(Before and after images)
<<<<
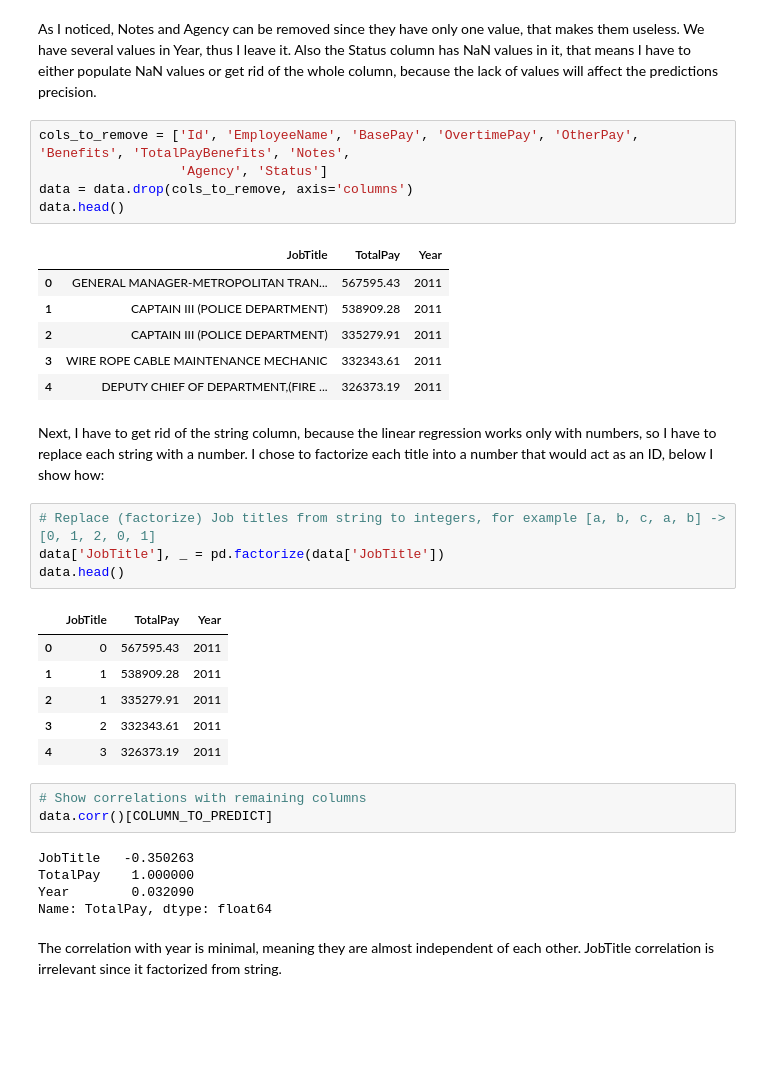
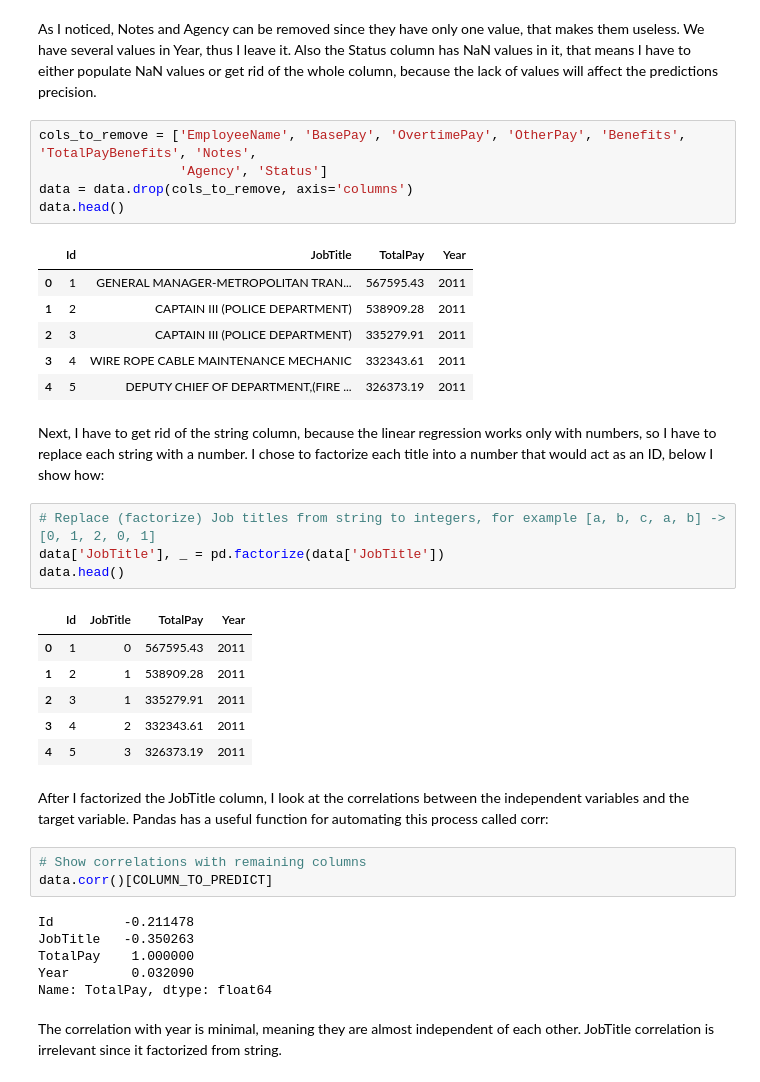
Before and after one commit to Warek-Labs/fia-labs, a Jupyter notebook: main.ipynb, the cells around one changed output. Drawn from its saved outputs; the diff is of its cells as text; blank space fills up the shorter version.

```diff
--- a/main.ipynb
+++ b/main.ipynb
@@ -136,17 +145,17 @@ Status: [nan 'PT' 'FT']
 # %% [markdown]
 As I noticed, Notes and Agency can be removed since they have only one value, that makes them useless. We have several values in Year, thus I leave it. Also the Status column has NaN values in it, that means I have to either populate NaN values or get rid of the whole column, because the lack of values will affect the predictions precision.
 # %%
-cols_to_remove = ['Id', 'EmployeeName', 'BasePay', 'OvertimePay', 'OtherPay', 'Benefits', 'TotalPayBenefits', 'Notes',
+cols_to_remove = ['EmployeeName', 'BasePay', 'OvertimePay', 'OtherPay', 'Benefits', 'TotalPayBenefits', 'Notes',
                   'Agency', 'Status']
 data = data.drop(cols_to_remove, axis='columns')
 data.head()
 # %% [output]
-|  | JobTitle | TotalPay | Year |
-| 0 | GENERAL MANAGER-METROPOLITAN TRAN... | 567595.43 | 2011 |
-| 1 | CAPTAIN III (POLICE DEPARTMENT) | 538909.28 | 2011 |
-| 2 | CAPTAIN III (POLICE DEPARTMENT) | 335279.91 | 2011 |
-| 3 | WIRE ROPE CABLE MAINTENANCE MECHANIC | 332343.61 | 2011 |
-| 4 | DEPUTY CHIEF OF DEPARTMENT,(FIRE ... | 326373.19 | 2011 |
+|  | Id | JobTitle | TotalPay | Year |
+| 0 | 1 | GENERAL MANAGER-METROPOLITAN TRAN... | 567595.43 | 2011 |
+| 1 | 2 | CAPTAIN III (POLICE DEPARTMENT) | 538909.28 | 2011 |
+| 2 | 3 | CAPTAIN III (POLICE DEPARTMENT) | 335279.91 | 2011 |
+| 3 | 4 | WIRE ROPE CABLE MAINTENANCE MECHANIC | 332343.61 | 2011 |
+| 4 | 5 | DEPUTY CHIEF OF DEPARTMENT,(FIRE ... | 326373.19 | 2011 |
 # %% [markdown]
 Next, I have to get rid of the string column, because the linear regression works only with numbers, so I have to replace each string with a number. I chose to factorize each title into a number that would act as an ID, below I show how:
 # %%
@@ -154,16 +163,19 @@ Next, I have to get rid of the string column, because the linear regression work
 data['JobTitle'], _ = pd.factorize(data['JobTitle'])
 data.head()
 # %% [output]
-|  | JobTitle | TotalPay | Year |
-| 0 | 0 | 567595.43 | 2011 |
-| 1 | 1 | 538909.28 | 2011 |
-| 2 | 1 | 335279.91 | 2011 |
-| 3 | 2 | 332343.61 | 2011 |
-| 4 | 3 | 326373.19 | 2011 |
+|  | Id | JobTitle | TotalPay | Year |
+| 0 | 1 | 0 | 567595.43 | 2011 |
+| 1 | 2 | 1 | 538909.28 | 2011 |
+| 2 | 3 | 1 | 335279.91 | 2011 |
+| 3 | 4 | 2 | 332343.61 | 2011 |
+| 4 | 5 | 3 | 326373.19 | 2011 |
+# %% [markdown]
+After I factorized the JobTitle column, I look at the correlations between the independent variables and the target variable. Pandas has a useful function for automating this process called corr:
 # %%
 # Show correlations with remaining columns
 data.corr()[COLUMN_TO_PREDICT]
 # %% [output]
+Id         -0.211478
 JobTitle   -0.350263
 TotalPay    1.000000
 Year        0.032090
```
Also changed, not shown: parts of 24 cells of this notebook.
>>>>
EXERCISE DESCRIPTION — Which lines hold the word "data"? Return all of them from the records above.

ANSWER SPACE —
 data = data.drop(cols_to_remove, axis='columns')
 data.head()
 data['JobTitle'], _ = pd.factorize(data['JobTitle'])
 data.head()
 data.corr()[COLUMN_TO_PREDICT]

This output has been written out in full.